[Task statement]:
Provide the number of lines in the entries below containing "article", with no further words.
....................
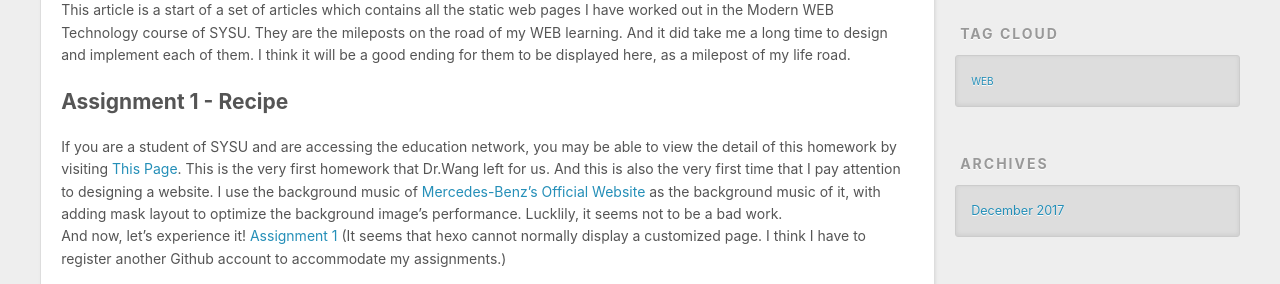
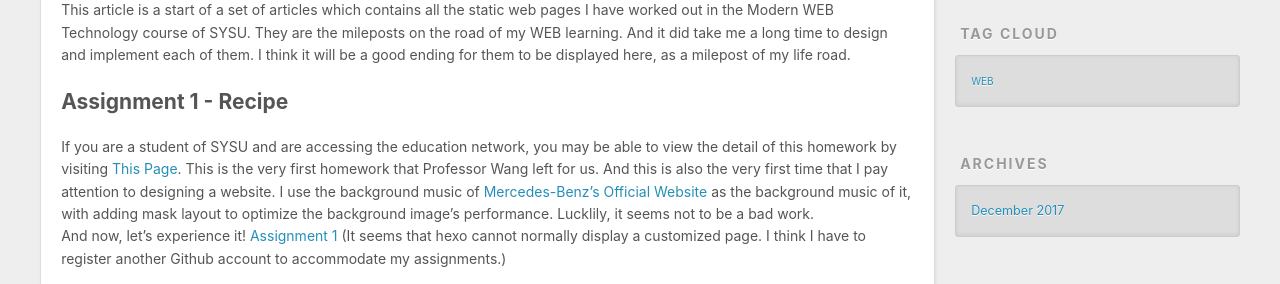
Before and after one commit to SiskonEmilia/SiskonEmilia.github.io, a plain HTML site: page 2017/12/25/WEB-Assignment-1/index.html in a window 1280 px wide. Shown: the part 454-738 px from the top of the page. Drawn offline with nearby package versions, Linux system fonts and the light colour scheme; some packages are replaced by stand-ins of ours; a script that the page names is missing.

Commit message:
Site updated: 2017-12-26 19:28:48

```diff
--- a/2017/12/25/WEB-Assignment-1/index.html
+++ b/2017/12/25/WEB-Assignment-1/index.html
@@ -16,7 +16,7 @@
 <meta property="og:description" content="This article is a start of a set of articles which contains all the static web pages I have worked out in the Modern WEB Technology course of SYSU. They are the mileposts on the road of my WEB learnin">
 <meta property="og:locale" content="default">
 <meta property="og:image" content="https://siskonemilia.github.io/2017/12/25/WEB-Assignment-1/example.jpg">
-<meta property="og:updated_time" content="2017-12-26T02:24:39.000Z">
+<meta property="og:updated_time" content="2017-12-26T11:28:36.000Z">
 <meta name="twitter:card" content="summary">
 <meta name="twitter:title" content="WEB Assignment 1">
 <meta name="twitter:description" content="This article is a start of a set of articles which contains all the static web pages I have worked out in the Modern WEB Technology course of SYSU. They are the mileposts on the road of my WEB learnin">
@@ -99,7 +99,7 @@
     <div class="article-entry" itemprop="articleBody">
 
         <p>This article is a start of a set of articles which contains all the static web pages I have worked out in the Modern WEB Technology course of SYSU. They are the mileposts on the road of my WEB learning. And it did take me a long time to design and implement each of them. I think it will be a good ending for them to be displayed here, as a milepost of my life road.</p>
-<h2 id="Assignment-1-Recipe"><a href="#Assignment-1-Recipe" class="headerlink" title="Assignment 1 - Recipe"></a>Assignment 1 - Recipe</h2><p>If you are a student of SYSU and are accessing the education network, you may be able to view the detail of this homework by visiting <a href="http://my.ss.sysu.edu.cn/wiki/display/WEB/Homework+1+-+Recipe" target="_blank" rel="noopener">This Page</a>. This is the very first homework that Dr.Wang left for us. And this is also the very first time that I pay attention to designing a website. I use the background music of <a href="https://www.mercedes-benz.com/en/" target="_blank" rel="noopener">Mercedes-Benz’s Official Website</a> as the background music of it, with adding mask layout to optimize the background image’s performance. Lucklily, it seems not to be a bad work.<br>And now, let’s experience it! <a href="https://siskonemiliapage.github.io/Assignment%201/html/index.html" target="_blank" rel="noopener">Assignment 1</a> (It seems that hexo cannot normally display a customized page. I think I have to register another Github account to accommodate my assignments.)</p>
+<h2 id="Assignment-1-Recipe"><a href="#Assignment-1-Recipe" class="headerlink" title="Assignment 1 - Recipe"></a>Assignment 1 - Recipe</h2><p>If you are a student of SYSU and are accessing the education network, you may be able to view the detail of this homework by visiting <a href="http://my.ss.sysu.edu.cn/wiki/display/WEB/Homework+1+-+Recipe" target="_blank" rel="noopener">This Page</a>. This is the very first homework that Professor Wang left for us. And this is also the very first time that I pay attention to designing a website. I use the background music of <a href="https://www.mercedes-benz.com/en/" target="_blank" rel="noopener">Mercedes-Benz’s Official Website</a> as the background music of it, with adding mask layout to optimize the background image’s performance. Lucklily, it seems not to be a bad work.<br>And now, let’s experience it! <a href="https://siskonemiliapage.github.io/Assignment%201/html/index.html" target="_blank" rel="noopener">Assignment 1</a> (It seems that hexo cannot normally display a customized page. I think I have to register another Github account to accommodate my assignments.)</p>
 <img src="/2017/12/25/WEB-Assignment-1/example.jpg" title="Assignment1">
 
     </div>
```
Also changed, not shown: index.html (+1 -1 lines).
....................
[Reply to the exercise]:
4